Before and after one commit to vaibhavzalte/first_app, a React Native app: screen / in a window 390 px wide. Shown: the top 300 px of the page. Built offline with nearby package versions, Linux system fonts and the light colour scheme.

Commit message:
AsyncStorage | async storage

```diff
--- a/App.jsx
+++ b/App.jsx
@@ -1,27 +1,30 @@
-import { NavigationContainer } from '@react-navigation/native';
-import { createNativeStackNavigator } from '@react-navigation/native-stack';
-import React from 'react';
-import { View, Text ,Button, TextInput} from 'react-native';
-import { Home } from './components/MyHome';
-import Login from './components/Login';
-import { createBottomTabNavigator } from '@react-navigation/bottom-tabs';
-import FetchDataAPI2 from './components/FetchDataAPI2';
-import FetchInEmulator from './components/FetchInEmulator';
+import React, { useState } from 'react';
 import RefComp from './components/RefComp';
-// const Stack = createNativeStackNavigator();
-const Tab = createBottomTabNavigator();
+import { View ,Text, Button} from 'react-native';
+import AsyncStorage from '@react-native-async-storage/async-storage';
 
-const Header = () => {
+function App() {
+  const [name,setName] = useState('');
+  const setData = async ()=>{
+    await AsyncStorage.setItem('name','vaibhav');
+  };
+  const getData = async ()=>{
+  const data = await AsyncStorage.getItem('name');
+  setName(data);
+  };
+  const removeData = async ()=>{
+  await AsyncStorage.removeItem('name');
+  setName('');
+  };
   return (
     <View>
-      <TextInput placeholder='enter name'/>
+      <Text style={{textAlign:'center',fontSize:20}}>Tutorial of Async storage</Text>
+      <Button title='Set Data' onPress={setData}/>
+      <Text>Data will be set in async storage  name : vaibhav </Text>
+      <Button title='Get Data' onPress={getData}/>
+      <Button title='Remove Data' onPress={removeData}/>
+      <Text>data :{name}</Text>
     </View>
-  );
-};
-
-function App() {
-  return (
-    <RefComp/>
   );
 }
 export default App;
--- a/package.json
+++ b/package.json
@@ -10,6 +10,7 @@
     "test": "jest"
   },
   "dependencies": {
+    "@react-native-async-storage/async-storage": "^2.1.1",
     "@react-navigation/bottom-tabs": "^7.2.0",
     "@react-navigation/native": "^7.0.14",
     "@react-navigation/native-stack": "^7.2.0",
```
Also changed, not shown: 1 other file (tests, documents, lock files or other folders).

========================

- _Work to be completed_: Each entry above needs to be output exactly as written.

- _Task output_:
Before and after one commit to vaibhavzalte/first_app, a React Native app: screen / in a window 390 px wide. Shown: the top 300 px of the page. Built offline with nearby package versions, Linux system fonts and the light colour scheme.

Commit message:
AsyncStorage | async storage

```diff
--- a/App.jsx
+++ b/App.jsx
@@ -1,27 +1,30 @@
-import { NavigationContainer } from '@react-navigation/native';
-import { createNativeStackNavigator } from '@react-navigation/native-stack';
-import React from 'react';
-import { View, Text ,Button, TextInput} from 'react-native';
-import { Home } from './components/MyHome';
-import Login from './components/Login';
-import { createBottomTabNavigator } from '@react-navigation/bottom-tabs';
-import FetchDataAPI2 from './components/FetchDataAPI2';
-import FetchInEmulator from './components/FetchInEmulator';
+import React, { useState } from 'react';
 import RefComp from './components/RefComp';
-// const Stack = createNativeStackNavigator();
-const Tab = createBottomTabNavigator();
+import { View ,Text, Button} from 'react-native';
+import AsyncStorage from '@react-native-async-storage/async-storage';
 
-const Header = () => {
+function App() {
+  const [name,setName] = useState('');
+  const setData = async ()=>{
+    await AsyncStorage.setItem('name','vaibhav');
+  };
+  const getData = async ()=>{
+  const data = await AsyncStorage.getItem('name');
+  setName(data);
+  };
+  const removeData = async ()=>{
+  await AsyncStorage.removeItem('name');
+  setName('');
+  };
   return (
     <View>
-      <TextInput placeholder='enter name'/>
+      <Text style={{textAlign:'center',fontSize:20}}>Tutorial of Async storage</Text>
+      <Button title='Set Data' onPress={setData}/>
+      <Text>Data will be set in async storage  name : vaibhav </Text>
+      <Button title='Get Data' onPress={getData}/>
+      <Button title='Remove Data' onPress={removeData}/>
+      <Text>data :{name}</Text>
     </View>
-  );
-};
-
-function App() {
-  return (
-    <RefComp/>
   );
 }
 export default App;
--- a/package.json
+++ b/package.json
@@ -10,6 +10,7 @@
     "test": "jest"
   },
   "dependencies": {
+    "@react-native-async-storage/async-storage": "^2.1.1",
     "@react-navigation/bottom-tabs": "^7.2.0",
     "@react-navigation/native": "^7.0.14",
     "@react-navigation/native-stack": "^7.2.0",
```
Also changed, not shown: 1 other file (tests, documents, lock files or other folders).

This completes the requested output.